▶ Task description:
Return all lines in the material below that contain "index".
--- START ---
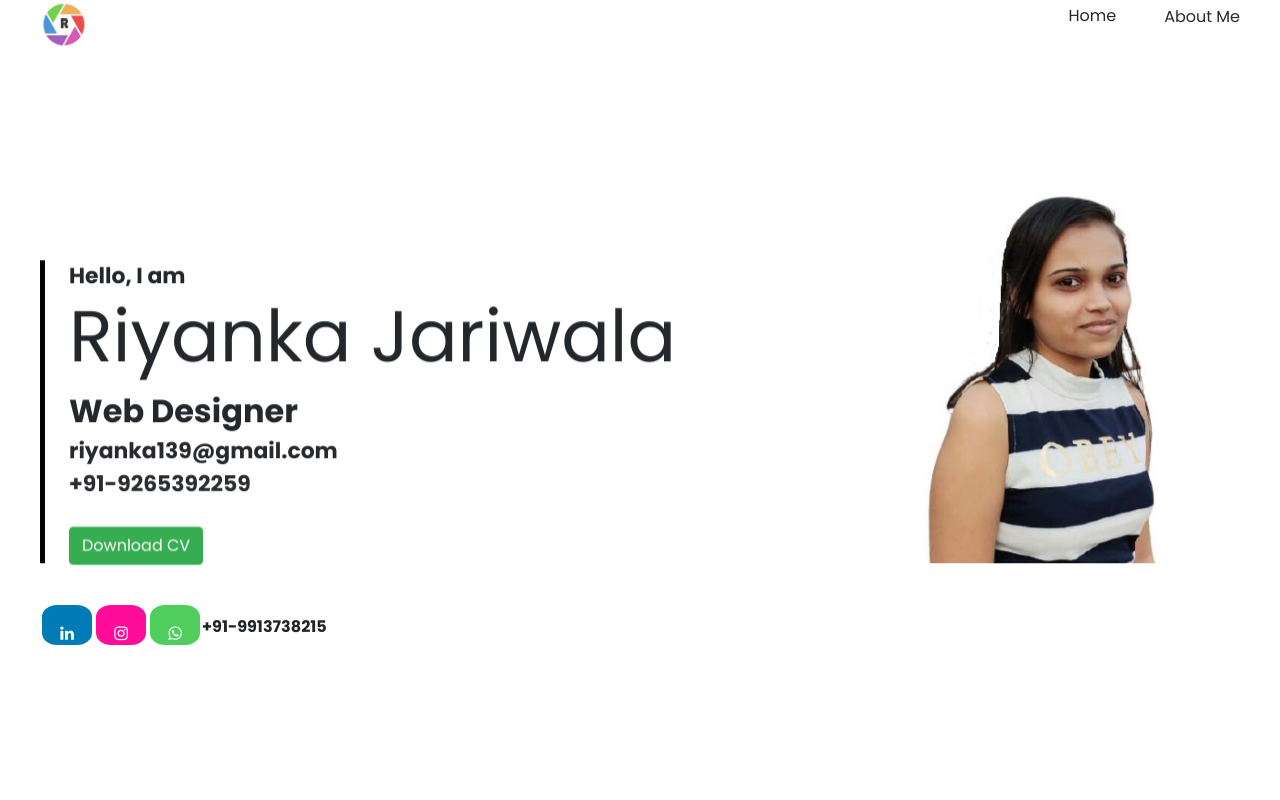
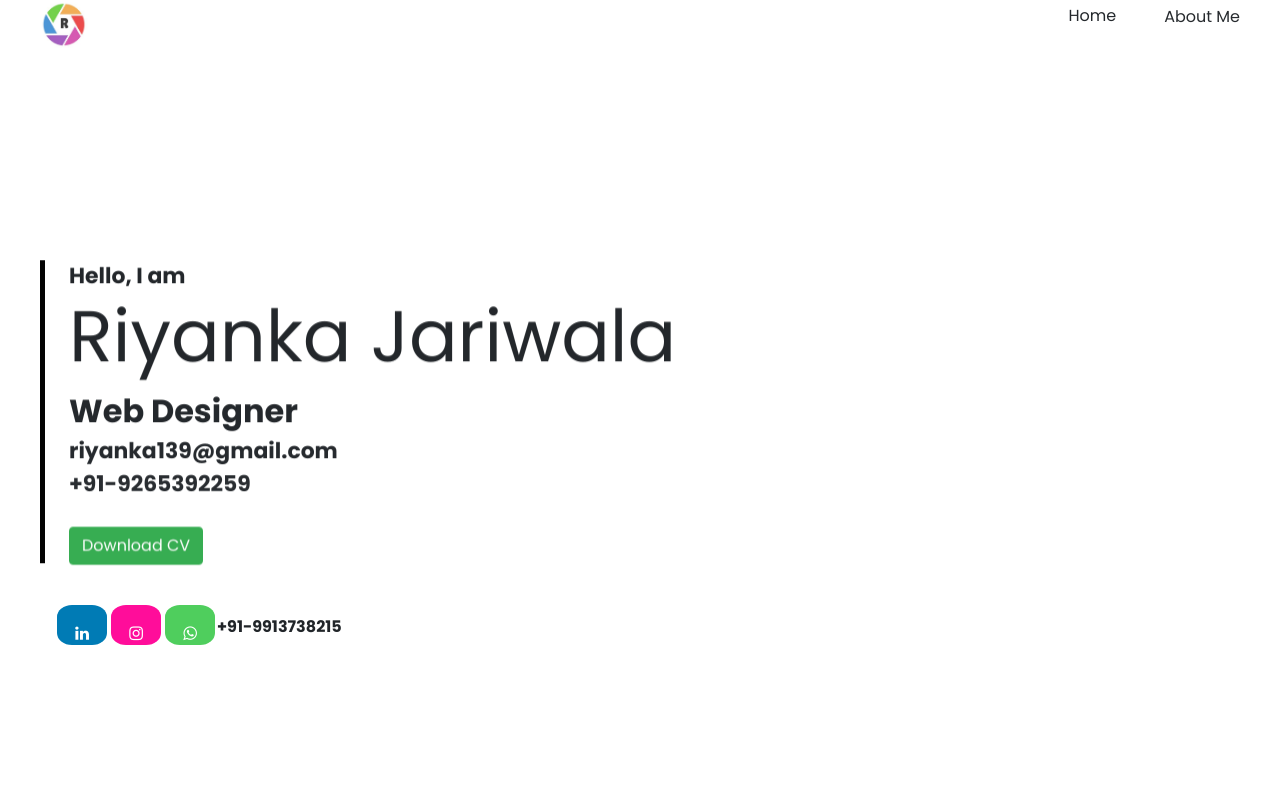
Before and after one commit to riyanka0113/portfoilo, a plain HTML site: page index.html in a window 1280 px wide. Shown: the top 800 px of the page. Drawn offline with nearby package versions, Linux system fonts and the light colour scheme.

Commit message:
Update index.html

```diff
--- a/index.html
+++ b/index.html
@@ -56,14 +56,14 @@
                 <div>
                     <a href="externalfiles/doc/Riyanka_CV.pdf" class="home__button anime-text btn btn-success">Download CV</a>
                 </div>
-                <div class="home__img">
-                    <img class="img-fluid" src="externalfiles/img/photo.jpg" alt="profile">
-                </div>
+                <!--<div class="home__img">
+                    <img class="img-fluid" src="externalfiles/img/photos.jpg" alt="profile">
+                </div>-->
             </div>
 
 
 
-            <div class="home__social">
+            <div class="home__social col-sm">
                 <a href="https://www.linkedin.com/in/riyanka-jariwala-452a28150/" target="_blank" class="fa fa-linkedin "></a>
                 <a href="https://www.instagram.com/riyanka_jariwala/" target="_blank" class="fa fa-instagram "></a>
                 <span class="fa fa-whatsapp "></span>
```
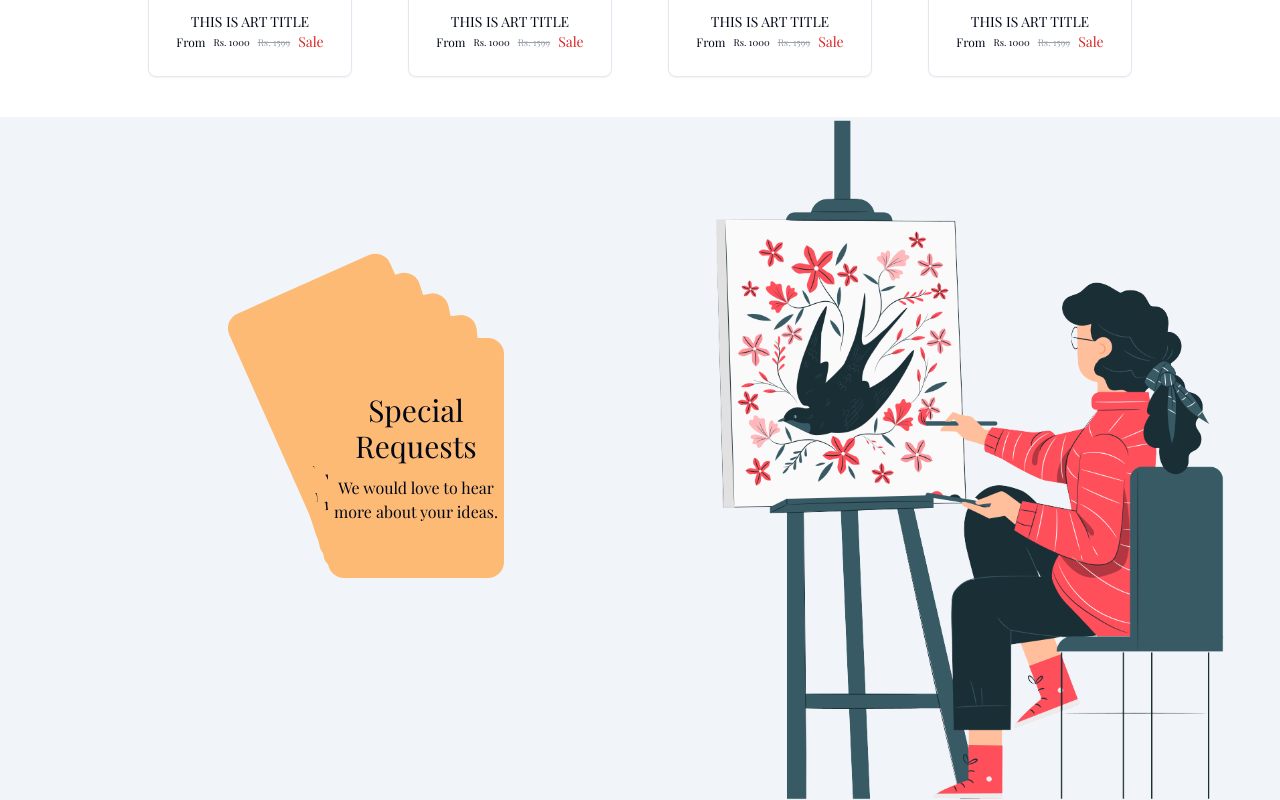
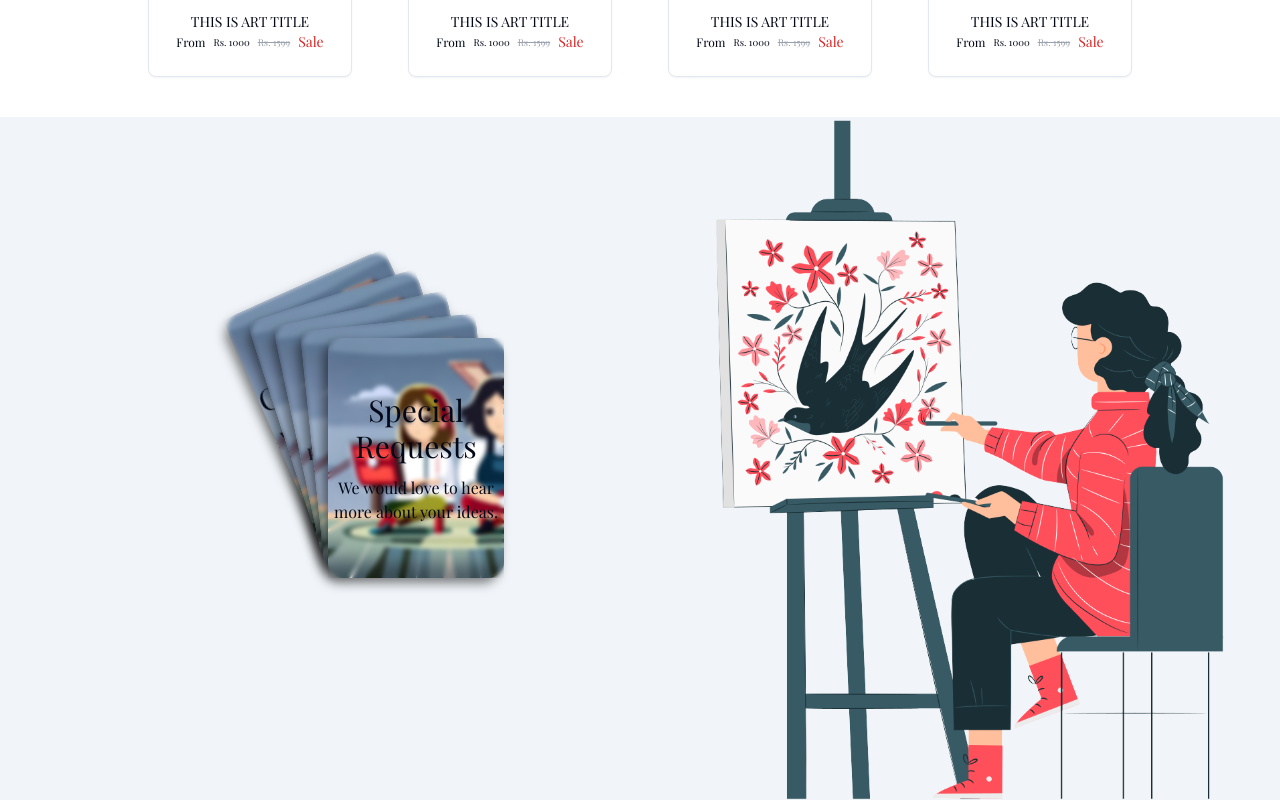
Before and after one commit to Govind-05/ArtsyPastel-Client, a Next.js app in the folder artsypastel-client/: page / in a window 1280 px wide. Shown: the part 1098-1898 px from the top of the page. Built offline with nearby package versions, Linux system fonts and the light colour scheme; a web font is replaced by a local one.

Commit message:
add backgroud colour change on services

```diff
--- a/artsypastel-client/src/app/page.js
+++ b/artsypastel-client/src/app/page.js
@@ -94,18 +94,18 @@ export default function Home() {
         <Slideshow />
       </div>
 
-      <div className='flex'>
+      <div className={`flex ${serviceCardsShow&&"bg-red-400 transition-all duration-1000"}`} onMouseLeave={()=>setServiceCardsShow(false)}>
         <div className='w-6/12 flex items-center justify-center relative m-4'>
-          <BackgroundImageCard classes={
-            !serviceCardsShow?`absolute left-2/4 bg-[#b1fd74] top-2/4 -rotate-[24deg] -translate-x-16 -translate-y-[calc(50%+4rem)]`
+          <BackgroundImageCard heading={"Customization"} subheading={"We will customise your belongings"}  classes={
+            !serviceCardsShow?`bg-[url("/images/background.jpg")] bg-cover shadow-[-5px_5px_11px_0px_rgba(0,0,0,0.5)] absolute left-2/4 bg-[#b1fd74] top-2/4 -rotate-[24deg] -translate-x-16 -translate-y-[calc(50%+4rem)]`
             :
-            `absolute left-0 bg-[#b1fd74] top-0 transition-all duration-1000`
+            `bg-[url("/images/background.jpg")] bg-cover shadow-[-5px_5px_11px_0px_rgba(0,0,0,0.5)] hover:translate-y-[5px] absolute left-0 bg-[#b1fd74] top-0 transition-all duration-1000`
             }
           />
-          <BackgroundImageCard classes={!serviceCardsShow?`absolute left-2/4 bg-[#74c1fd] top-2/4 -rotate-[18deg] -translate-x-12 -translate-y-[calc(50%+3rem)]`:`absolute left-full -translate-x-[100%] bg-[#74c1fd] top-0 transition-all duration-1000`} />
-          <BackgroundImageCard classes={!serviceCardsShow?'absolute left-2/4 z-[3]':'absolute left-2/4 z-[3] -translate-x-[50%] transition-all'} onMouseEnter={()=>setServiceCardsShow(true)} />
-          <BackgroundImageCard classes={!serviceCardsShow?'absolute left-2/4 bg-[#fd74d6] top-2/4 -rotate-12 -translate-x-8 -translate-y-[calc(50%+2rem)]':`absolute left-0 bg-[#fd74d6] top-full -translate-y-[100%] transition-all duration-1000`} />
-          <BackgroundImageCard classes={!serviceCardsShow?'absolute left-2/4 bg-[#fd7474] top-2/4 -rotate-6 -translate-x-4 -translate-y-[calc(50%+1rem)]':`absolute left-full -translate-x-[100%] bg-[#fd7474] top-full -translate-y-[100%] transition-all duration-1000`} />
+          <BackgroundImageCard heading={"Portraits"} subheading={"We will deliver your portraits."} classes={!serviceCardsShow?`bg-[url("/images/background.jpg")] bg-cover shadow-[-5px_5px_11px_0px_rgba(0,0,0,0.5)] absolute left-2/4 bg-[#74c1fd] top-2/4 -rotate-[18deg] -translate-x-12 -translate-y-[calc(50%+3rem)]`:`bg-[url("/images/background.jpg")] bg-cover shadow-[-5px_5px_11px_0px_rgba(0,0,0,0.5)] hover:translate-y-[5px] absolute left-full -translate-x-[100%] bg-[#74c1fd] top-0 transition-all duration-1000`} />
+          <BackgroundImageCard heading={"Special Requests"} subheading={"We would love to hear more about your ideas."} classes={!serviceCardsShow?'shadow-[-5px_5px_11px_0px_rgba(0,0,0,0.5)] bg-[url("/images/background.jpg")] bg-cover absolute left-2/4 z-[3] bg-orange-400':'bg-[url("/images/background.jpg")] bg-cover hover:-translate-y-[5px] shadow-[-5px_5px_11px_0px_rgba(0,0,0,0.5)] bg-orange-400 absolute left-2/4 z-[3] -translate-x-[50%] transition-all'} onMouseEnter={()=>setServiceCardsShow(true)} />
+          <BackgroundImageCard heading={"Cards"} subheading={"Prettu much related to cards"} classes={!serviceCardsShow?'bg-[url("/images/background.jpg")] bg-cover shadow-[-5px_5px_11px_0px_rgba(0,0,0,0.5)] absolute left-2/4 bg-[#fd74d6] top-2/4 -rotate-12 -translate-x-8 -translate-y-[calc(50%+2rem)]':`bg-[url("/images/background.jpg")] bg-cover shadow-[-5px_5px_11px_0px_rgba(0,0,0,0.5)] hover:-translate-y-[calc(100%+5px)] absolute left-0 bg-[#fd74d6] top-full -translate-y-[100%] transition-all duration-1000`} />
+          <BackgroundImageCard heading={"Coming soon..."} subheading={"More services in the future"} classes={!serviceCardsShow?'bg-[url("/images/background.jpg")] bg-cover shadow-[-5px_5px_11px_0px_rgba(0,0,0,0.5)] absolute left-2/4 bg-[#fd7474] top-2/4 -rotate-6 -translate-x-4 -translate-y-[calc(50%+1rem)]':`bg-[url("/images/background.jpg")] bg-cover shadow-[-5px_5px_11px_0px_rgba(0,0,0,0.5)] hover:-translate-y-[calc(100%+5px)] absolute left-full -translate-x-[100%] bg-[#fd7474] top-full -translate-y-[100%] transition-all duration-1000`} />
         </div>
         <div className='w-6/12 flex justify-center'>
         <Image src="/images/services-artist.png" alt="art images" width={512} height={512} />
--- a/artsypastel-client/src/components/backgroundImageCard/backgroundImageCard.jsx
+++ b/artsypastel-client/src/components/backgroundImageCard/backgroundImageCard.jsx
@@ -1,14 +1,17 @@
 import React from 'react'
 
-function backgroundImageCard({classes,onMouseEnter}) {
+function backgroundImageCard({classes,onMouseEnter,heading,subheading}) {
   return (
-    <div className={`w-44 h-60 bg-orange-300 rounded-2xl flex flex-col justify-center ${classes} hover:cursor-pointer`} onMouseEnter={onMouseEnter} style={{transitionDuration:"2s"}}>
+    <div className={`w-44 h-60 rounded-2xl ${classes} hover:cursor-pointer`} onMouseEnter={onMouseEnter} style={{transitionDuration:"2s"}}>
+      <div className='flex flex-col justify-center w-full h-full backdrop-blur-[2px] hover:backdrop-blur-[4px]'>
             <div className='text-3xl text-center mb-3'>
-              Special Requests
+              {heading}
             </div>
             <div className='text-center'>
-              We would love to hear more about your ideas.
+              {subheading}
             </div>
+
+      </div>
           </div>
   )
 }
```
Also changed, not shown: artsypastel-client/public/images/background.jpg (added).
--- END ---
▶ Exercise output:
Before and after one commit to riyanka0113/portfoilo, a plain HTML site: page index.html in a window 1280 px wide. Shown: the top 800 px of the page. Drawn offline with nearby package versions, Linux system fonts and the light colour scheme.
Update index.html
--- a/index.html
+++ b/index.html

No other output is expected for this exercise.